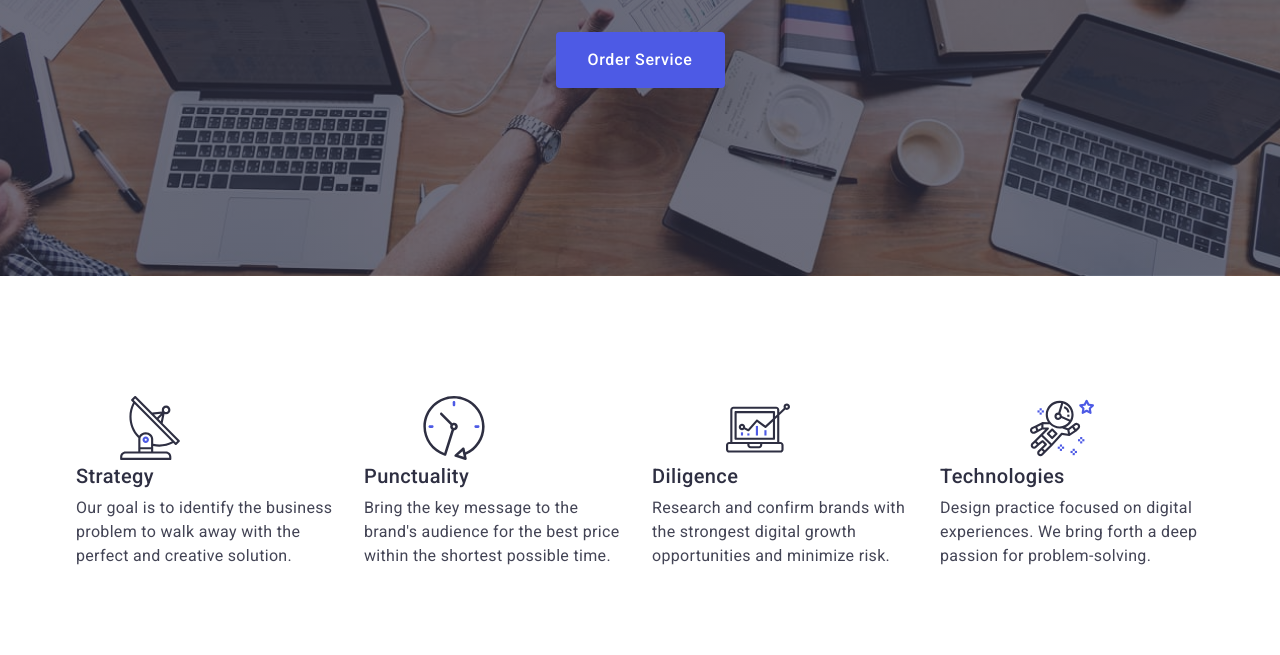
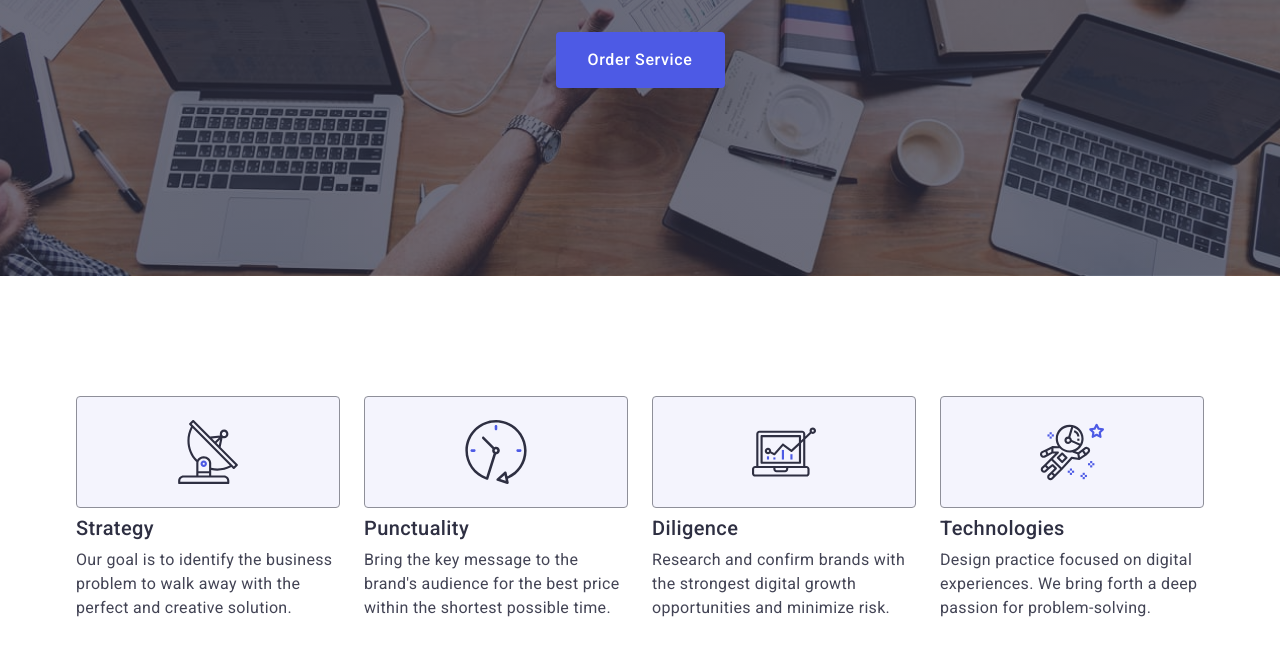
Before and after one commit to ellie-98-ua/homework-4, a plain HTML site: page index.html in a window 1280 px wide. Shown: the part 405-1060 px from the top of the page. Drawn offline with nearby package versions, Linux system fonts and the light colour scheme.

Commit message:
features

```diff
--- a/css/styles.css
+++ b/css/styles.css
@@ -239,6 +239,21 @@ body {
     width: calc((100% - 72px) / 4);
 }
 
+.icon-list {
+    display: flex;
+    align-items: center;
+    justify-content: center;
+    height: 112px;
+    background-color: #f4f4fd;
+    border-radius: 4px;
+    border: 1px solid #8e8f99;
+    margin-bottom: 8px;
+}
+
+.icons {
+
+}
+
 .features-title {
     color: #2E2F42;
     font-size: 20px;
--- a/index.html
+++ b/index.html
@@ -49,38 +49,42 @@
 
 <section class="features">
 
-    <svg class="icons" weight="64" height="64">
-        <use href="./images/icons.svg#icon-antenna"></use>
-    </svg>
-
-    <svg class="icons" weight="64" height="64">
-        <use href="./images/icons.svg#icon-clock"></use>
-    </svg>
-
-    <svg class="icons" weight="64" height="64">
-        <use href="./images/icons.svg#icon-diagram"></use>
-    </svg>
-
-    <svg class="icons" weight="64" height="64">
-        <use href="./images/icons.svg#icon-astronaut"></use>
-    </svg>
-
 <div class="container">
     <h2 class="visually-hidden" hidden>Features</h2>
         <ul class="features-list">
             <li class="features-item">
+            <div class="icon-list">
+                <svg class="icons" weight="64" height="64">
+                    <use href="./images/icons.svg#icon-antenna"></use>
+                </svg>
+            </div>
             <h3 class="features-title">Strategy</h3>
             <p class="features-text">Our goal is to identify the business problem to walk away with the perfect and creative solution. </p>
         </li>
         <li class="features-item">
+            <div class="icon-list">
+                <svg class="icons" weight="64" height="64">
+                    <use href="./images/icons.svg#icon-clock"></use>
+                </svg>
+            </div>
             <h3 class="features-title">Punctuality</h3>
             <p class="features-text">Bring the key message to the brand's audience for the best price within the shortest possible time.</p>
         </li>
         <li class="features-item">
+            <div class="icon-list">
+                <svg class="icons" weight="64" height="64">
+                    <use href="./images/icons.svg#icon-diagram"></use>
+                </svg>
+            </div>
             <h3 class="features-title">Diligence</h3>
             <p class="features-text">Research and confirm brands with the strongest digital growth opportunities and minimize risk.</p>
         </li>
         <li class="features-item">
+            <div class="icon-list">
+                <svg class="icons" weight="64" height="64">
+                    <use href="./images/icons.svg#icon-astronaut"></use>
+                </svg>
+            </div>
             <h3 class="features-title">Technologies</h3>
             <p class="features-text">Design practice focused on digital experiences. We bring forth a deep passion for problem-solving.</p>
         </li>
```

_Work to complete_
Your copy should hold all the data word for word. It should hold no pictures.

_Answer_
Before and after one commit to ellie-98-ua/homework-4, a plain HTML site: page index.html in a window 1280 px wide. Shown: the part 405-1060 px from the top of the page. Drawn offline with nearby package versions, Linux system fonts and the light colour scheme.

Commit message:
features

```diff
--- a/css/styles.css
+++ b/css/styles.css
@@ -239,6 +239,21 @@ body {
     width: calc((100% - 72px) / 4);
 }
 
+.icon-list {
+    display: flex;
+    align-items: center;
+    justify-content: center;
+    height: 112px;
+    background-color: #f4f4fd;
+    border-radius: 4px;
+    border: 1px solid #8e8f99;
+    margin-bottom: 8px;
+}
+
+.icons {
+
+}
+
 .features-title {
     color: #2E2F42;
     font-size: 20px;
--- a/index.html
+++ b/index.html
@@ -49,38 +49,42 @@
 
 <section class="features">
 
-    <svg class="icons" weight="64" height="64">
-        <use href="./images/icons.svg#icon-antenna"></use>
-    </svg>
-
-    <svg class="icons" weight="64" height="64">
-        <use href="./images/icons.svg#icon-clock"></use>
-    </svg>
-
-    <svg class="icons" weight="64" height="64">
-        <use href="./images/icons.svg#icon-diagram"></use>
-    </svg>
-
-    <svg class="icons" weight="64" height="64">
-        <use href="./images/icons.svg#icon-astronaut"></use>
-    </svg>
-
 <div class="container">
     <h2 class="visually-hidden" hidden>Features</h2>
         <ul class="features-list">
             <li class="features-item">
+            <div class="icon-list">
+                <svg class="icons" weight="64" height="64">
+                    <use href="./images/icons.svg#icon-antenna"></use>
+                </svg>
+            </div>
             <h3 class="features-title">Strategy</h3>
             <p class="features-text">Our goal is to identify the business problem to walk away with the perfect and creative solution. </p>
         </li>
         <li class="features-item">
+            <div class="icon-list">
+                <svg class="icons" weight="64" height="64">
+                    <use href="./images/icons.svg#icon-clock"></use>
+                </svg>
+            </div>
             <h3 class="features-title">Punctuality</h3>
             <p class="features-text">Bring the key message to the brand's audience for the best price within the shortest possible time.</p>
         </li>
         <li class="features-item">
+            <div class="icon-list">
+                <svg class="icons" weight="64" height="64">
+                    <use href="./images/icons.svg#icon-diagram"></use>
+                </svg>
+            </div>
             <h3 class="features-title">Diligence</h3>
             <p class="features-text">Research and confirm brands with the strongest digital growth opportunities and minimize risk.</p>
         </li>
         <li class="features-item">
+            <div class="icon-list">
+                <svg class="icons" weight="64" height="64">
+                    <use href="./images/icons.svg#icon-astronaut"></use>
+                </svg>
+            </div>
             <h3 class="features-title">Technologies</h3>
             <p class="features-text">Design practice focused on digital experiences. We bring forth a deep passion for problem-solving.</p>
         </li>
```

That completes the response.